Meanwhile, the U.S. space shuttle program comes to an end after the shuttle Atlantis, launched last Friday, returns to Earth late next week.
But NASA is alive and well and actively involved in exploration closer to home with projects such as “DISCOVER-AQ” that involves flying a research plane in spirals over Maryland.
The purpose of DISCOVER-AQ is to collect air pollution information that can help pave to way for future space-based pollution monitoring.
The program name, by the way, stands for “Deriving Information on Surface Conditions from Column and Vertically Resolved Observations Relevant to Air Quality.” Got that?
Ultimately, the goal of the mission is to enable scientists to make better air quality forecasts, more accurately determine the source of air pollutants in the air and get a better understanding of fluctuations in emissions levels.
Flights of a specially equipped P-3B aircraft began in late June and are expected to continue through July. The P-3 is a four-engine turboprop plane that has been extensively modified for the NASA mission.
A second, smaller aircraft is also being used for the mission.
The planes are detecting variations in ozone and particulate pollution levels at various elevations from a low of 1,000 feet (30,480 cm) to a highest elevation of over 15,000 feet (457,200 cm). The results of the data collected in the spiraling flights, combined with data from the ground and from a high-flying plane, will enable air-quality trackers to use satellites more precisely in space to track air pollution close to the ground.
The low-level spiraling flights are easily viewed along Interstate 95 in the greater Washington, D.C., area and have left spectators near the Chesapeake Bay gawking in wonder.
The flights can last up to eight hours. The DICSCOVER-AQ planes were flying yesterday over the northeast Maryland with plenty more soon to come.

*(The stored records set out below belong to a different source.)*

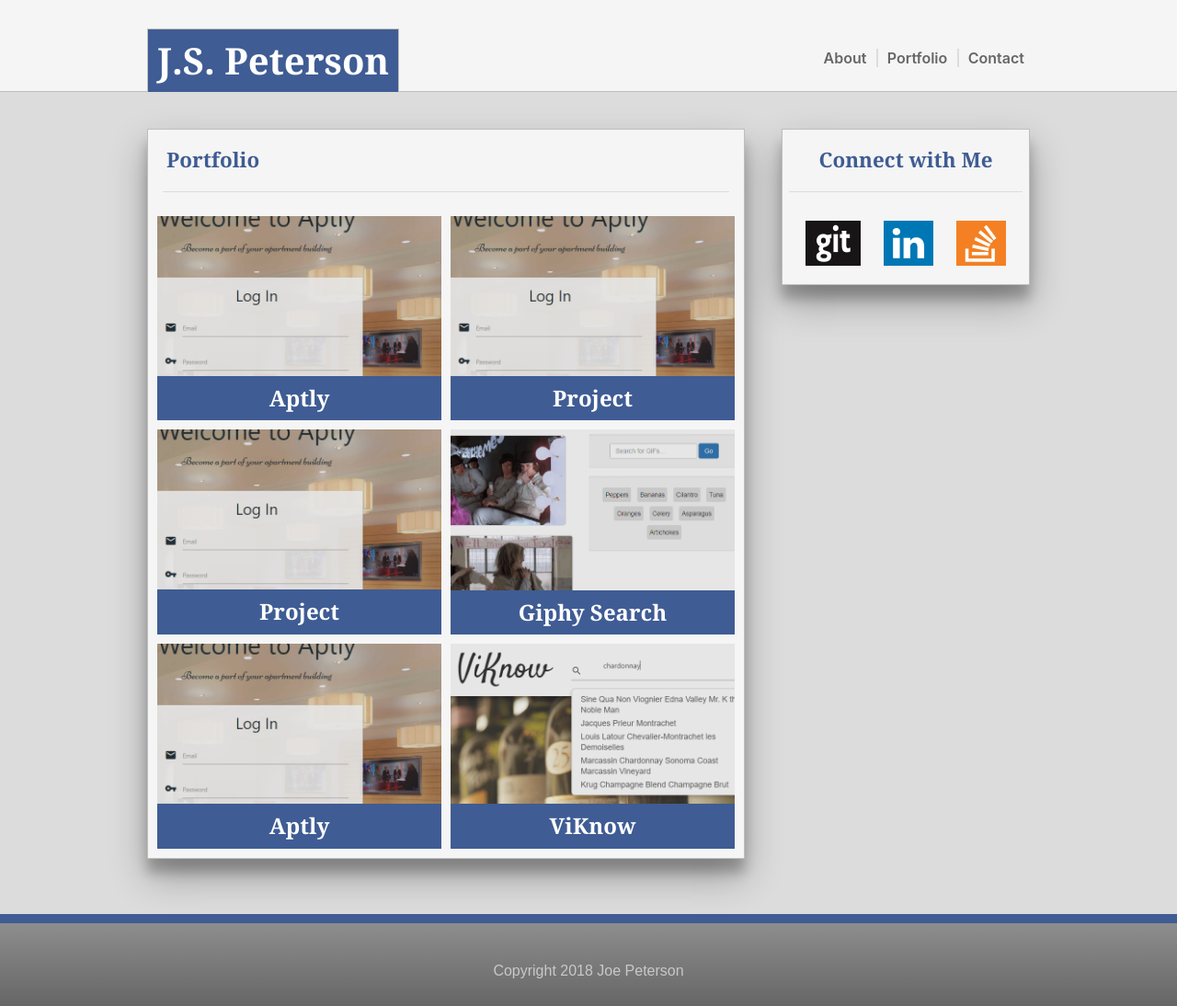
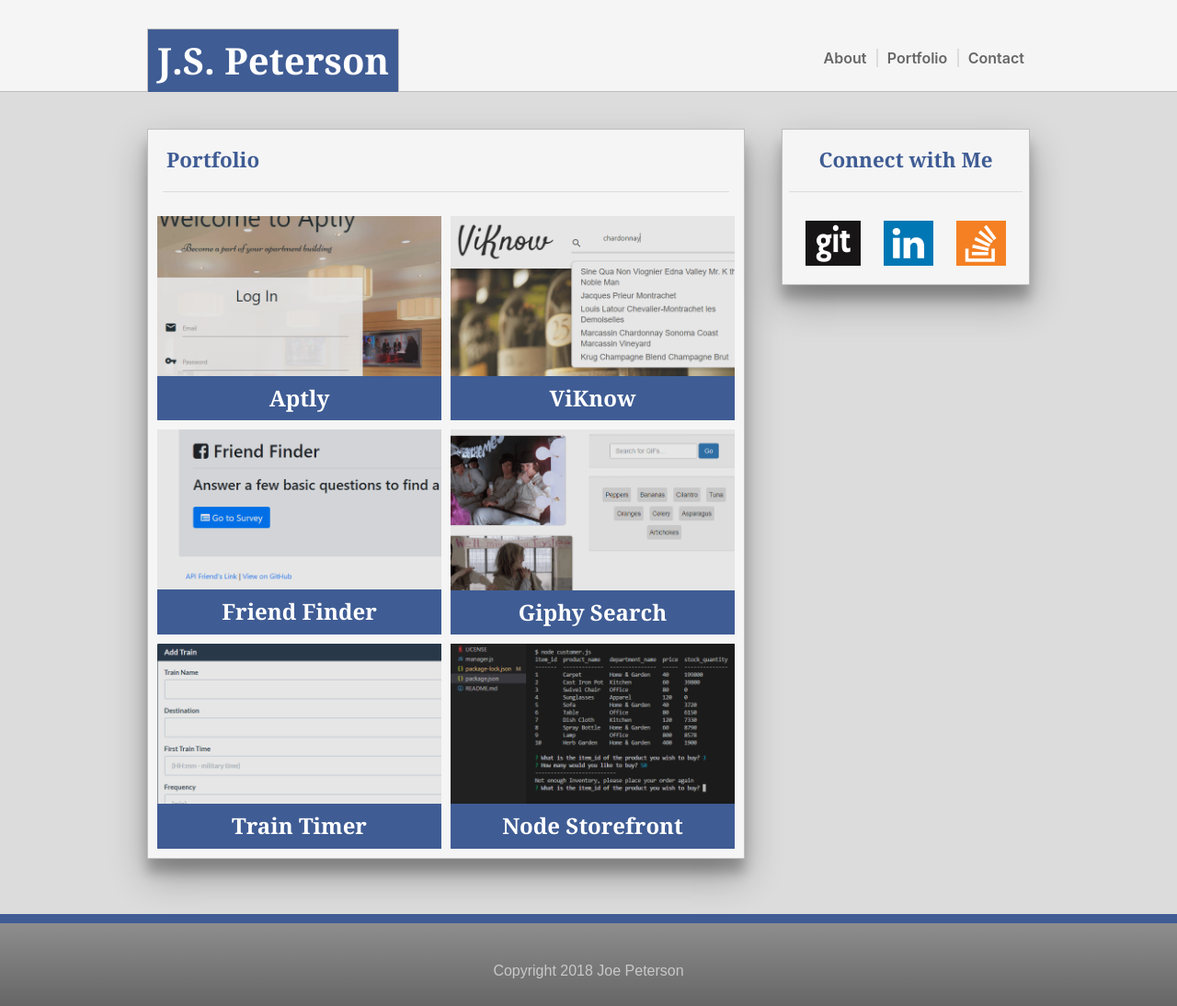
Before and after one commit to petejos80/petejos80.github.io, a plain HTML site: page portfolio.html in a window 1280 px wide. Shown: the whole page at 92% size. Drawn offline with nearby package versions, Linux system fonts and the light colour scheme.

Commit message:
Added links and images to portfolio page

```diff
--- a/portfolio.html
+++ b/portfolio.html
@@ -56,34 +56,34 @@
 					<hr>
 					<div class="group">
 							<div class="left">
-								<a href="#">
-								<img src="./assets/images/aptly.png" alt="" />
-								<div class="centered"><h4>Aptly</h4></div></a>
-							</div>
-							<div class="right">
-								<a href="#">
-								<img src="./assets/images/aptly.png" alt="" />
-								<div class="centered"><h4>Project</h4></div></a>
-							</div>
-							<div class="left">
-								<a href="#">
-								<img src="./assets/images/aptly.png" alt="" />
-								<div class="centered"><h4>Project</h4></div></a>
-							</div>
-							<div class="right">
-								<a href="https://petejos80.github.io/gifsearch/">
-								<img src="./assets/images/giphy.png" alt="" />
-								<div class="grey centered"><h4>Giphy Search</h4></div></a>
-							</div>
-							<div class="left">
-								<a href="https://salty-journey-64680.herokuapp.com/register">
+								<a href="https://salty-journey-64680.herokuapp.com/">
 								<img src="./assets/images/aptly.png" alt="" />
 								<div class="centered"><h4>Aptly</h4></div></a>
 							</div>
 							<div class="right">
 								<a href="https://petejos80.github.io/ViKnow-App/">
-								<img src="./assets/images/viknow.png" alt="" />
+								<img src="./assets/images/viknow.png" alt="App to help wait staff pair wines with dishes" />
 								<div class="centered"><h4>ViKnow</h4></div></a>
+							</div>
+							<div class="left">
+								<a href="https://petejos80.github.io/friendfinder/public/home.html">
+								<img src="./assets/images/friendfinder.png" alt="App for finding friends" />
+								<div class="centered"><h4>Friend Finder</h4></div></a>
+							</div>
+							<div class="right">
+								<a href="https://petejos80.github.io/gifsearch/">
+								<img src="./assets/images/giphy.png" alt="Giphy search app for popular gifs" />
+								<div class="grey centered"><h4>Giphy Search</h4></div></a>
+							</div>
+							<div class="left">
+								<a href="https://petejos80.github.io/timingapp/">
+								<img src="./assets/images/traintimer.png" alt="Communtiy building app for apartment tenants" />
+								<div class="centered"><h4>Train Timer</h4></div></a>
+							</div>
+							<div class="right">
+								<a href="https://github.com/petejos80/node-storefront">
+								<img src="./assets/images/nodestorefront.png" alt="Node storefront app" />
+								<div class="centered"><h4>Node Storefront</h4></div></a>
 							</div>
 					</div>
 				</div>
```
Also changed, not shown: assets/images/friendfinder.png (added), assets/images/nodestorefront.png (added), assets/images/traintimer.png (added).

Real-time flight tracking and other information is available at theDISCOVER AQ website.